Requirement:
Collect each line of the records containing the string "alignItems".

====== Material shown

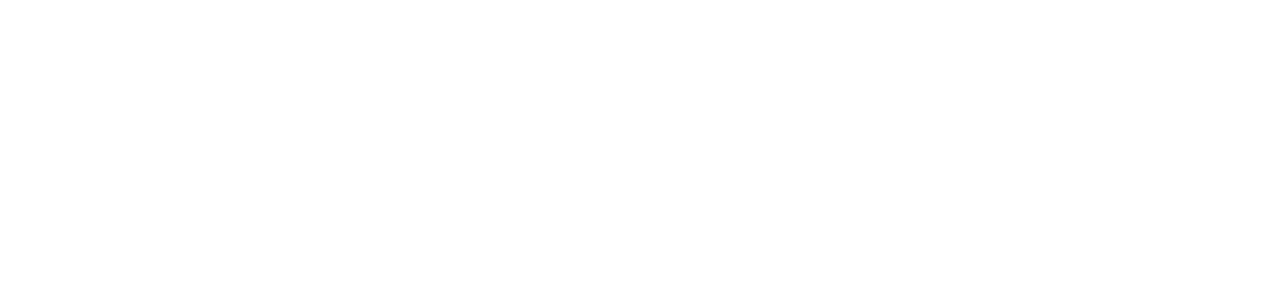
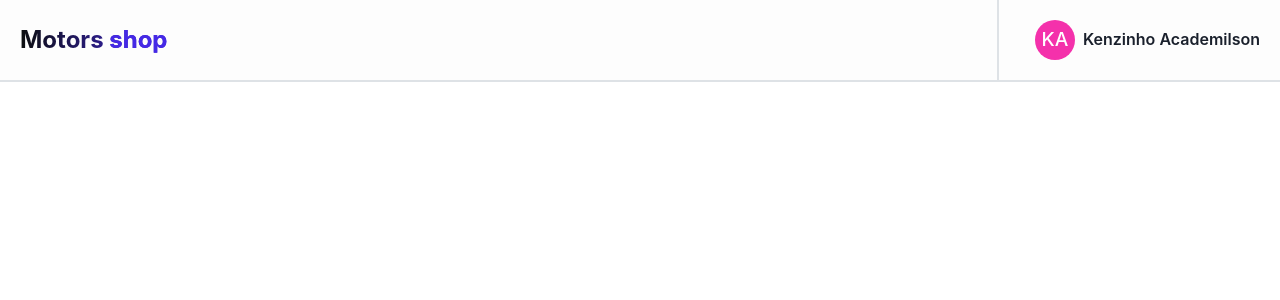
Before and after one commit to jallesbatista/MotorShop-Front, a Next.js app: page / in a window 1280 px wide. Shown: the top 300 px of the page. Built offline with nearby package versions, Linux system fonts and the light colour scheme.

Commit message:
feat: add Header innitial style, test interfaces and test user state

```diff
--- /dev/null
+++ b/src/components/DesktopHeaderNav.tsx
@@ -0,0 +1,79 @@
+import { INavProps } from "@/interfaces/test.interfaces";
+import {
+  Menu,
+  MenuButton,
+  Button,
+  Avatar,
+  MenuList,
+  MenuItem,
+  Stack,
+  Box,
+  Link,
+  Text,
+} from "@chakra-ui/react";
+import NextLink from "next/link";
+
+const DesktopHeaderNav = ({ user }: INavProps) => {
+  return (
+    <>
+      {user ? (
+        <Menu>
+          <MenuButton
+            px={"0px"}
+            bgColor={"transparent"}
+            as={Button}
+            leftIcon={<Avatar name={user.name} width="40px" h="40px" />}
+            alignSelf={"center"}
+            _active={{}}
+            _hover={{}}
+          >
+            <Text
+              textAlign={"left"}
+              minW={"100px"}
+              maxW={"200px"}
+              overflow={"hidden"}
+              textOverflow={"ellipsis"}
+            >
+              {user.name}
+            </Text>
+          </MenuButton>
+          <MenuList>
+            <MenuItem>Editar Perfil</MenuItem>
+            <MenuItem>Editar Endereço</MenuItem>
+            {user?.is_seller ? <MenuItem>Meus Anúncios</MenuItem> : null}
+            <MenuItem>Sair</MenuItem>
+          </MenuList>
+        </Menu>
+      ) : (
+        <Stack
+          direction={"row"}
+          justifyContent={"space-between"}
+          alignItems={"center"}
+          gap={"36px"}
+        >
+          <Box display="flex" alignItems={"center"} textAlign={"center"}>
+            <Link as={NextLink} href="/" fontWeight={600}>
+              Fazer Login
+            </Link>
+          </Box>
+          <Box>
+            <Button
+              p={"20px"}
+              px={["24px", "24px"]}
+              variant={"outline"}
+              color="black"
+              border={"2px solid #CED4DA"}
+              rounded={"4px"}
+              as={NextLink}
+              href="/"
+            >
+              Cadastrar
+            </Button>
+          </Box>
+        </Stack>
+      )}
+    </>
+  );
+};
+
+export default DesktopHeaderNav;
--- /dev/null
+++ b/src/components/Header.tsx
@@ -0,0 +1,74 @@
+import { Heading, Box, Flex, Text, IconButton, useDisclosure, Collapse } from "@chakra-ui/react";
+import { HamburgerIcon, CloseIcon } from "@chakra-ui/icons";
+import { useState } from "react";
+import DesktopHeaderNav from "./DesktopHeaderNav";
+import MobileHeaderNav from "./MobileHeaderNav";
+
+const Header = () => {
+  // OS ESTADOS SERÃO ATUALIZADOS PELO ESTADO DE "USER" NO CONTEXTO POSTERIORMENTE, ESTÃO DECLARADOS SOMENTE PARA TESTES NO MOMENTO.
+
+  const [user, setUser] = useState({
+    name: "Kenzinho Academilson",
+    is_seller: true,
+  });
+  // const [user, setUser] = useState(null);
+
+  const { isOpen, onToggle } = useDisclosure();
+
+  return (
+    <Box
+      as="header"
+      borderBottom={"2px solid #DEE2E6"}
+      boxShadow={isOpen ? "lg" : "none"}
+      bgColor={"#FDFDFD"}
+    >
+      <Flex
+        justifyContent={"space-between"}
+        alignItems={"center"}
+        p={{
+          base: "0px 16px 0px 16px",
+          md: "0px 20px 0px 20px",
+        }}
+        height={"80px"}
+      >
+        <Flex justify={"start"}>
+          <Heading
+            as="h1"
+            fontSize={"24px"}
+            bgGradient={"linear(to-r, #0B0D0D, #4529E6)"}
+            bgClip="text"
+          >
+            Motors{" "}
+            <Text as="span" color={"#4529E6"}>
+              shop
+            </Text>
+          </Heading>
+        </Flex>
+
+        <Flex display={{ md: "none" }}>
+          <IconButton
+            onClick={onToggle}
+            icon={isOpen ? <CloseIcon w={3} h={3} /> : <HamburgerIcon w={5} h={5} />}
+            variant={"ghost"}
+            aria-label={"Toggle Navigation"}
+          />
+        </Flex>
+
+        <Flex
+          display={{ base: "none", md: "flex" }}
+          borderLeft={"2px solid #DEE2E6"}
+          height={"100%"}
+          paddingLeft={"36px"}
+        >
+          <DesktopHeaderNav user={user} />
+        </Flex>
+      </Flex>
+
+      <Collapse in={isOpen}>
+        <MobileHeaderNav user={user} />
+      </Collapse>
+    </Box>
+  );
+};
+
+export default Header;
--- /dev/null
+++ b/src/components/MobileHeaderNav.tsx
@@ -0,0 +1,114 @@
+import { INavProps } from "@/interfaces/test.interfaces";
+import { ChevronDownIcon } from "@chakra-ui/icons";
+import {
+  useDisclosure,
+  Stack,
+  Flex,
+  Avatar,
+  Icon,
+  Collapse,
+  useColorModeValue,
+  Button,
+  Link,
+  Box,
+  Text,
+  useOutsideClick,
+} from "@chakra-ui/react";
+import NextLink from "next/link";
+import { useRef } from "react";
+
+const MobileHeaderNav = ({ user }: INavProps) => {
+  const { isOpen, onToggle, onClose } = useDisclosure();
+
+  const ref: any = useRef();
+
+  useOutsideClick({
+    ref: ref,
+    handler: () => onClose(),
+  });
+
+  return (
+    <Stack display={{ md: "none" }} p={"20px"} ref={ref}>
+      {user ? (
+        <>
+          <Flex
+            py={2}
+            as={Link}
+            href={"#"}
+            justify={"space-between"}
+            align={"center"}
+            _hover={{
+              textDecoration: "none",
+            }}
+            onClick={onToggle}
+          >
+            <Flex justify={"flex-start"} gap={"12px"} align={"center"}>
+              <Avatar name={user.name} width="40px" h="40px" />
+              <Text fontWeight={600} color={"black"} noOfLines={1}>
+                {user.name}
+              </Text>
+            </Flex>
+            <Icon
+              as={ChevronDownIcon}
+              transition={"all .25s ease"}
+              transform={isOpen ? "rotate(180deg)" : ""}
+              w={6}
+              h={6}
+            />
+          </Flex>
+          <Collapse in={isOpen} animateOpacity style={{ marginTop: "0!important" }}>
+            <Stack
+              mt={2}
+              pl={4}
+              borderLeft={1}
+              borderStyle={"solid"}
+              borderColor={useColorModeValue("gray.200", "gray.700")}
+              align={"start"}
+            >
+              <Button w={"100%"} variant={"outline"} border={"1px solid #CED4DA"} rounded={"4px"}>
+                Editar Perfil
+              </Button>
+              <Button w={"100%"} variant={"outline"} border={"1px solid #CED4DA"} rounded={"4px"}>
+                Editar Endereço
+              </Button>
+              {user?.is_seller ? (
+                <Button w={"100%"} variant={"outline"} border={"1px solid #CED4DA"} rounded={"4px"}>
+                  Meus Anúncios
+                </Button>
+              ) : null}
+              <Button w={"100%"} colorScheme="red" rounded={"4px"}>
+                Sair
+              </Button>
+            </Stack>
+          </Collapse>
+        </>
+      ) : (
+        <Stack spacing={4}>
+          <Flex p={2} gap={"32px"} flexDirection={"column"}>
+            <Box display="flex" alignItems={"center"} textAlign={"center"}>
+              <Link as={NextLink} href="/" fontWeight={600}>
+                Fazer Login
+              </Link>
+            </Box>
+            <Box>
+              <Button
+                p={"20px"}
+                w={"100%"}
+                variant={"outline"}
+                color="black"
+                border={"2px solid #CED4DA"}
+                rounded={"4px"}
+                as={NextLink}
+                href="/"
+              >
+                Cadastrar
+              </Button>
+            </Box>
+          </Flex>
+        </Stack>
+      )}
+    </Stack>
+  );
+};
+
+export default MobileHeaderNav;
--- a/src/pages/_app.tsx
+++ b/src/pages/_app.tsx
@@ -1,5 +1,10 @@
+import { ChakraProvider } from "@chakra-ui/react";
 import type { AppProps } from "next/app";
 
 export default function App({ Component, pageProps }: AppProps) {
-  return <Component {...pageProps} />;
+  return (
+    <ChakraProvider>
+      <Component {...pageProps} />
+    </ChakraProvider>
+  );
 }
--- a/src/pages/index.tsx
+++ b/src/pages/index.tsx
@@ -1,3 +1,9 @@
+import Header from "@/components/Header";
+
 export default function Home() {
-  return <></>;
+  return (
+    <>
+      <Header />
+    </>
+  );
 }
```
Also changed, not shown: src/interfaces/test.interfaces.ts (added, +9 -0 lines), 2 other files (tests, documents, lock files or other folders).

============

Expected answer:
+          alignItems={"center"}
+          <Box display="flex" alignItems={"center"} textAlign={"center"}>
+        alignItems={"center"}
+            <Box display="flex" alignItems={"center"} textAlign={"center"}>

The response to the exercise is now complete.